The commission has also confirmed that it told US authorities over a year ago that they were in breach of the EU-US Open Skies air transport agreement by not granting a foreign carrier permit to Norwegian Airline International (NAI) — the Irish subsidiary of low-cost airline, Norwegian.
NAI wants to launch a Cork to Boston service in May and a Cork to New York service in 2017.
But despite high-level EU-US talks on technical matters twice last year, and despite the European Transport Commissioner Violeta Bulc raising the issue directly with US Transport Secretary Anthony Foxx, the US Department of Transportation has still not made a decision on its licence application.
The Irish Examiner has established that the European Commission informed the US authorities in November 2014 that they were in breach of the 2007 Open Skies EU-US air transport agreement by not granting the licence, and asked its American counterparts to outline this position during technical level talks of the EU-US Joint Committee in January and June 2015.
“The commission has acted in good faith and in a fully constructive manner from the beginning of this matter,” she said.
“We have responded to the US queries, provided supplementary information and clarifications as requested.
“The commission urges the US to take its decision very soon. The Commission continues to stand ready to co-operate with the US to find a resolution to the current dispute.
“It also continues its internal assessment on the options available to it under the Air Transport Agreement.”
Intense diplomatic efforts will take place this week in a bid to break the impasse, secure the licence and ensure the Cork to Boston service launches in May, as planned.

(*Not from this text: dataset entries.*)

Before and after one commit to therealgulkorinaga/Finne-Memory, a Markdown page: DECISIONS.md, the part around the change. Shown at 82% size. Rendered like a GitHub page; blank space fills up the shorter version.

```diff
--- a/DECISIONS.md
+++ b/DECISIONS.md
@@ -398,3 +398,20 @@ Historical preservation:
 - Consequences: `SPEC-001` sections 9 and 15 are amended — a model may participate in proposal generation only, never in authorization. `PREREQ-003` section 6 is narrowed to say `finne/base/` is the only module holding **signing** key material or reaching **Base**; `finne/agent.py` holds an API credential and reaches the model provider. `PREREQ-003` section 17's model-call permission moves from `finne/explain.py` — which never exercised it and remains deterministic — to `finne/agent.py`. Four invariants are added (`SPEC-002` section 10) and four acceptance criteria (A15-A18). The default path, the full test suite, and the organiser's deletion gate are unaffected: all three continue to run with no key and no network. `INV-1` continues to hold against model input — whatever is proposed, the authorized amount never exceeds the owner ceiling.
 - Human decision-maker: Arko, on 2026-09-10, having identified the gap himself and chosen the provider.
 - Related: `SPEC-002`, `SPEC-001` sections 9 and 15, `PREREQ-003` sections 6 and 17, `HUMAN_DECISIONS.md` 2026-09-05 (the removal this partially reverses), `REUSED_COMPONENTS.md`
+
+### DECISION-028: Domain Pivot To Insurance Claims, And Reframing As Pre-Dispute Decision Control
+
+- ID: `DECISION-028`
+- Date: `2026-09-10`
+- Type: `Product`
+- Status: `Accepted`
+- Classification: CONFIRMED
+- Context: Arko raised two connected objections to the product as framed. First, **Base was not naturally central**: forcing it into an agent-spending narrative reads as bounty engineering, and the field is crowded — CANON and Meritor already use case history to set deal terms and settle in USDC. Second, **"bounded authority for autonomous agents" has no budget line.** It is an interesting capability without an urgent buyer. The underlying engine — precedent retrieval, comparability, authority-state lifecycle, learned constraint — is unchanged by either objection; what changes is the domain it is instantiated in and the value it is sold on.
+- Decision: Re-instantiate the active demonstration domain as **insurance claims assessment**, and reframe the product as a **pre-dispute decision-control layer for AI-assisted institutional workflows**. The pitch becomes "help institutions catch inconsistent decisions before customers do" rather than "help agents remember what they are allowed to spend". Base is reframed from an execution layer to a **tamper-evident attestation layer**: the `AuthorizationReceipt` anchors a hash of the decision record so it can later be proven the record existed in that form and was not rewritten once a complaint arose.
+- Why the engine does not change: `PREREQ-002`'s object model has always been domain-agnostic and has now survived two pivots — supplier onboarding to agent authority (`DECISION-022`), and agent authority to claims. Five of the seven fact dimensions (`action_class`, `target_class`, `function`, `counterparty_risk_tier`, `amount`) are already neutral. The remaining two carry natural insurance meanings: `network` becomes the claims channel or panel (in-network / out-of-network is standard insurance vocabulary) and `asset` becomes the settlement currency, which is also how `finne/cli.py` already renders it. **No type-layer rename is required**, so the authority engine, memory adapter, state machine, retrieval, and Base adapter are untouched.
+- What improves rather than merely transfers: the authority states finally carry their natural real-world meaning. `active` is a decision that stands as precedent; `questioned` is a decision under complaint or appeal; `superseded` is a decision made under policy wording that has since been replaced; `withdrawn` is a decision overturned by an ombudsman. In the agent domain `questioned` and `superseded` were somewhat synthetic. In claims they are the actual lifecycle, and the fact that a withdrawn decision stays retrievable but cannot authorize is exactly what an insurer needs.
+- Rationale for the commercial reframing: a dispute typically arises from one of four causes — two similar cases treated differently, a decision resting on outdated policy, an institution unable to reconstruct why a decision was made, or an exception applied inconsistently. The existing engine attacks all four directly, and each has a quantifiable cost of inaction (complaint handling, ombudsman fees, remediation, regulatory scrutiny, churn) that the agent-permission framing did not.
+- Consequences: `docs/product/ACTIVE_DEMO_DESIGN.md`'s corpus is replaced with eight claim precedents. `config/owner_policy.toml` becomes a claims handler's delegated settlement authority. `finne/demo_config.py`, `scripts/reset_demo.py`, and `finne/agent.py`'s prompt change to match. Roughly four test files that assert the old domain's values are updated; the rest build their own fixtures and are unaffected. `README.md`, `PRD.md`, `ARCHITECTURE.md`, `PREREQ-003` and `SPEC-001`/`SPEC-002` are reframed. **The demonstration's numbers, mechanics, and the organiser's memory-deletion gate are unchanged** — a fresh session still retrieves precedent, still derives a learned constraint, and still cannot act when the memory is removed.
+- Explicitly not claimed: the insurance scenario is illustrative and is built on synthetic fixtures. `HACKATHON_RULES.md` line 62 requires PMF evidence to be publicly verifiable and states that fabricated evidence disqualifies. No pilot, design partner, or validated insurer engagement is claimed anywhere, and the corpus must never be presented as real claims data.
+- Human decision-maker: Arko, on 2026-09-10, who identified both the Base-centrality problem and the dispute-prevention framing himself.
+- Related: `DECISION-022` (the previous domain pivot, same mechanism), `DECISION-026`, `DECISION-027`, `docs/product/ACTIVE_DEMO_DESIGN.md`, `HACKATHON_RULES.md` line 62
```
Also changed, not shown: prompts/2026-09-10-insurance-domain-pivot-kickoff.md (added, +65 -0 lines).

However, aviation experts said this week is effectively a make-or-break week for NAI’s bid.
Fears are now mounting that if the issue isn’t resolved by this week or next, the Boston service could be delayed, or postponed indefinitely.
Low-cost carrier Norwegian established its Irish subsidiary, NAI, to avail of the Open Skies agreement and operate the transatlantic flights from Cork Airport.
But NAI’s application to the US DoT for a foreign carrier permit, lodged over two years ago, is being opposed by several US labour unions, and by some EU airlines. It is now the longest pending application of its kind.
Cork Chamber, officials from Cork and Dublin airports, and from the Irish Aviation Authority met the US Ambassador to Ireland last week to discuss the issue.
Ireland South MEP Deirdre Clune is expected to raise the issue at the commission this week.
Despite the impasse, NAI said it is still committed to operating the routes.